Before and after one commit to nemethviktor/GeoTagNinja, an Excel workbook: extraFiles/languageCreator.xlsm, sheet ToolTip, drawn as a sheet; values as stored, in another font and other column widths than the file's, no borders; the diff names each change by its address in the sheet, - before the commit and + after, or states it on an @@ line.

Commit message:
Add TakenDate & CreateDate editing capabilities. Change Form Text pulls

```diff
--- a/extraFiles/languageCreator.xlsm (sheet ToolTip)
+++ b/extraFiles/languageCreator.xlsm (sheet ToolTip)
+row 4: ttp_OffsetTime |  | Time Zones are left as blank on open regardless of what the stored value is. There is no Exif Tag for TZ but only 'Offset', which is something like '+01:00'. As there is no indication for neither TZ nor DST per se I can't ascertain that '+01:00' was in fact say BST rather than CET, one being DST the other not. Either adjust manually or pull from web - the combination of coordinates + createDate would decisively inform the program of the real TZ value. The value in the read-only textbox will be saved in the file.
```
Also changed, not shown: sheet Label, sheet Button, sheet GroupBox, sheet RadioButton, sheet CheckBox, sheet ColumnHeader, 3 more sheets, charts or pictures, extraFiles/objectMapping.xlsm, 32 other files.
· · · ·
What is required: Print all of the material above exactly as given.

Solution to this exercise:
Before and after one commit to nemethviktor/GeoTagNinja, an Excel workbook: extraFiles/languageCreator.xlsm, sheet ToolTip, drawn as a sheet; values as stored, in another font and other column widths than the file's, no borders; the diff names each change by its address in the sheet, - before the commit and + after, or states it on an @@ line.

Commit message:
Add TakenDate & CreateDate editing capabilities. Change Form Text pulls

```diff
--- a/extraFiles/languageCreator.xlsm (sheet ToolTip)
+++ b/extraFiles/languageCreator.xlsm (sheet ToolTip)
+row 4: ttp_OffsetTime |  | Time Zones are left as blank on open regardless of what the stored value is. There is no Exif Tag for TZ but only 'Offset', which is something like '+01:00'. As there is no indication for neither TZ nor DST per se I can't ascertain that '+01:00' was in fact say BST rather than CET, one being DST the other not. Either adjust manually or pull from web - the combination of coordinates + createDate would decisively inform the program of the real TZ value. The value in the read-only textbox will be saved in the file.
```
Also changed, not shown: sheet Label, sheet Button, sheet GroupBox, sheet RadioButton, sheet CheckBox, sheet ColumnHeader, 3 more sheets, charts or pictures, extraFiles/objectMapping.xlsm, 32 other files.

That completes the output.